Of all the explanations of Saturn Return I have ever found online, yours was the most thorough, thoughtful, and helpful explanation I ever found, so for ages this was my go-to article to share with people who had questions about their Saturn Return.

Just thought you'd appreciate hearing from someone who found value in your work for such a long time. :)

And while it's now been a long time since my Saturn Return, I'm happ to say that during mine:

- I got back on stage and started performing again after a 7 year hiatus.
- I stopped smoking.
- I quit drugs and alcohol.
- I joined AA and have been sober now for 15 years.
- I became a vegan.
- I became a drag queen.

And today I am known as The Vegan Drag Queen.

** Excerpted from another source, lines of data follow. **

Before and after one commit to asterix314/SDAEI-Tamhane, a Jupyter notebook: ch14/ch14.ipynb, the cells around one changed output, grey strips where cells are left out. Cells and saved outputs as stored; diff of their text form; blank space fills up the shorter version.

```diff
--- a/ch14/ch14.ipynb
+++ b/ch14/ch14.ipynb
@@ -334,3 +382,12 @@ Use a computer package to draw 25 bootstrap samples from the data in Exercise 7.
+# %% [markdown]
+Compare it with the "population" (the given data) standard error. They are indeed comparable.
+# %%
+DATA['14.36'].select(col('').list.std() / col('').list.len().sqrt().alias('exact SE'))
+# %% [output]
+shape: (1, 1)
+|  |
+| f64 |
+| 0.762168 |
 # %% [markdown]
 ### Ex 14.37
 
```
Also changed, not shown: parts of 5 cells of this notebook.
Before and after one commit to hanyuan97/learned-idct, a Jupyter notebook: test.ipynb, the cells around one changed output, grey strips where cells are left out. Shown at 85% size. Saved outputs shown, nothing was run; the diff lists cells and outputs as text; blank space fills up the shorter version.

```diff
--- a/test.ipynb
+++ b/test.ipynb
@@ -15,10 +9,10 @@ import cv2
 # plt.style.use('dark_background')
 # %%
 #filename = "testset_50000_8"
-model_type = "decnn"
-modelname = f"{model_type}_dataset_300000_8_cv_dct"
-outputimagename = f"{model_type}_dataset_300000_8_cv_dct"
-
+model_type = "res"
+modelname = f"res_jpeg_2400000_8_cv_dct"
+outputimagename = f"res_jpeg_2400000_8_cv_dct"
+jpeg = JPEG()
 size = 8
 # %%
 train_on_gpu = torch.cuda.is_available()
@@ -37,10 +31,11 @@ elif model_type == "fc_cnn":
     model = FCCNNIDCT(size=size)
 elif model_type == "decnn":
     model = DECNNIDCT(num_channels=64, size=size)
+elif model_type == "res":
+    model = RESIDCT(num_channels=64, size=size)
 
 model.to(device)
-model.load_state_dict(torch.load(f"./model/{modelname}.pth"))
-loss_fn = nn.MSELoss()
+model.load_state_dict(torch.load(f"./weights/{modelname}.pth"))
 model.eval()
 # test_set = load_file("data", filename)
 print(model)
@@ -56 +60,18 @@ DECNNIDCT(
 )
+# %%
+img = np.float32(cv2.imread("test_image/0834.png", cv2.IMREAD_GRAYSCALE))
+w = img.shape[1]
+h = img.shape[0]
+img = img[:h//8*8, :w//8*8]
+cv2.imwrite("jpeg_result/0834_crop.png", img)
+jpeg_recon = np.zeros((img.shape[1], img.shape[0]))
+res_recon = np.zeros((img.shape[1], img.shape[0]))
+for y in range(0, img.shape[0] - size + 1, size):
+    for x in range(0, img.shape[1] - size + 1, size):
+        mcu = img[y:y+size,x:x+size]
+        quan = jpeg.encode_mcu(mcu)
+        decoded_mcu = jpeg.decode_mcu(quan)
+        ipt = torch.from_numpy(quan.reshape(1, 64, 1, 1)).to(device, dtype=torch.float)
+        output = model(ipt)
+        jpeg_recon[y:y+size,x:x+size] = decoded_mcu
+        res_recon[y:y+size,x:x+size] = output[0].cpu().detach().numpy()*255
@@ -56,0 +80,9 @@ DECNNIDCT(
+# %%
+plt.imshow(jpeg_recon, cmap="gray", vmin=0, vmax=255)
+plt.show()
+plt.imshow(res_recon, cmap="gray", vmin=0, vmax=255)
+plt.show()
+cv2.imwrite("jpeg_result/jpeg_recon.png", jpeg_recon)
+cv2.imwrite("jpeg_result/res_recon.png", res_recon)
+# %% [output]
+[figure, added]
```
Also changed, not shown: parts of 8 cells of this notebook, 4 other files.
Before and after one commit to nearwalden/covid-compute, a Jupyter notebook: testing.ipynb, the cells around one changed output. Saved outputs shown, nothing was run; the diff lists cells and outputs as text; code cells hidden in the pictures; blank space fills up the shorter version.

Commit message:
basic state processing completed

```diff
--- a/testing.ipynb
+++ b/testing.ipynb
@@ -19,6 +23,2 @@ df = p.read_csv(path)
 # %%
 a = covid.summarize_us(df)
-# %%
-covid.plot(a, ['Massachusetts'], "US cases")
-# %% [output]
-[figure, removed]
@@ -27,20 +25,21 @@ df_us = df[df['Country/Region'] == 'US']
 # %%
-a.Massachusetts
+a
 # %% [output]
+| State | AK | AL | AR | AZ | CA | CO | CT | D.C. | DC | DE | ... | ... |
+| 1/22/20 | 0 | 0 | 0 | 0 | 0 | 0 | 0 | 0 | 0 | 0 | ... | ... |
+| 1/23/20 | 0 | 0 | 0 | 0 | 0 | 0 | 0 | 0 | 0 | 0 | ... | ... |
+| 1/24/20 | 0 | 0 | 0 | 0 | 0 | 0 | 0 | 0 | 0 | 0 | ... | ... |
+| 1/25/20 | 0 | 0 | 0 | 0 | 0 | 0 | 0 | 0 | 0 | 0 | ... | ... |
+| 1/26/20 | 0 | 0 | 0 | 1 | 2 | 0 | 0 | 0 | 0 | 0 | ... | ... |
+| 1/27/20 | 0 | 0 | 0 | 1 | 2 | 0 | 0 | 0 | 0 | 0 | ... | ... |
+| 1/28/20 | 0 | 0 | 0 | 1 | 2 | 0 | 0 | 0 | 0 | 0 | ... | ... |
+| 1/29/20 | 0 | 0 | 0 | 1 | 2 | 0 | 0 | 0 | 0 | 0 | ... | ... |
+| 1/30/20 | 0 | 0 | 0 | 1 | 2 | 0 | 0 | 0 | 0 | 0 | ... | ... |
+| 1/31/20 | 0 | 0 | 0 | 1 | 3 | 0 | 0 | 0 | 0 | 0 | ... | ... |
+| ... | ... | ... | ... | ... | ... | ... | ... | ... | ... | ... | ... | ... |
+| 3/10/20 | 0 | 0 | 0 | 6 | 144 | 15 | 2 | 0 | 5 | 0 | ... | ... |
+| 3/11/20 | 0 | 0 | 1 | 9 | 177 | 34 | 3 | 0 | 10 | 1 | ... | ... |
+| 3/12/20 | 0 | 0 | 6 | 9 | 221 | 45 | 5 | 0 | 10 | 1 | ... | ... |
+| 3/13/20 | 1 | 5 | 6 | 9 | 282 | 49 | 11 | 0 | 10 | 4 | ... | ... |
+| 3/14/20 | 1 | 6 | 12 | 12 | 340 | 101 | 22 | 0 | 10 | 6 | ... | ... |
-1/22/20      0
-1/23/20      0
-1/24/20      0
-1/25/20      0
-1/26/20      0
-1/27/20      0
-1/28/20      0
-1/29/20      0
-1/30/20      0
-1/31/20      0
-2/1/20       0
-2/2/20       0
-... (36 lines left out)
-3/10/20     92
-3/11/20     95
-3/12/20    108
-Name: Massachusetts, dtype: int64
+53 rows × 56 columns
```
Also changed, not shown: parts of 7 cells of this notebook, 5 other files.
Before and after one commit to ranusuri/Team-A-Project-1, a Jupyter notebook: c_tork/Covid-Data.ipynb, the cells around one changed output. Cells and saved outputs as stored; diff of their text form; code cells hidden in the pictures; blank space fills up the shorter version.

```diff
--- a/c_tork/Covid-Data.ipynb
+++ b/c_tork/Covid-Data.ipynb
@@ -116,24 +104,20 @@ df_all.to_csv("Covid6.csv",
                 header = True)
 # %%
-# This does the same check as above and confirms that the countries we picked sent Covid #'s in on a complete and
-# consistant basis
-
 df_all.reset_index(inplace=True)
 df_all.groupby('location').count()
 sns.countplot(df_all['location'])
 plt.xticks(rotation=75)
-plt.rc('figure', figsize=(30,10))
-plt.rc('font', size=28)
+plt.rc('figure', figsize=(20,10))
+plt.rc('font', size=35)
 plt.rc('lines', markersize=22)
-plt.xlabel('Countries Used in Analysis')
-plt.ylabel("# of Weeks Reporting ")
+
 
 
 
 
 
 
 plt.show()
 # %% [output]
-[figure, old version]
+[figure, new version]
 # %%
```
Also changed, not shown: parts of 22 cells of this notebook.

To think that everything that is central to my life today, is all the result of things that came into existence during my Saturn Return.

I thank God a friend told me when I was about 27 or so what my Saturn Return was.

I remember telling him "I have this looming feeling that pretty soon, I'm going to be locked into that grown-up, adult version of myself. Before that happens, I'd like to be able to make whatever positive changes while I still can."

He told me "It sounds like you're talking about your Saturn Return."

"My Saturn What-Now" I asked?

Shortly thereafter, I found your article. And to this day, I am so grateful that I got to go through my entire Saturn Return with my eyes open, aware of the opportunity I had before me.

Thanks for the work you're doing. It made a measurable difference in my life, and in the life of countless others with whom I've shared your work.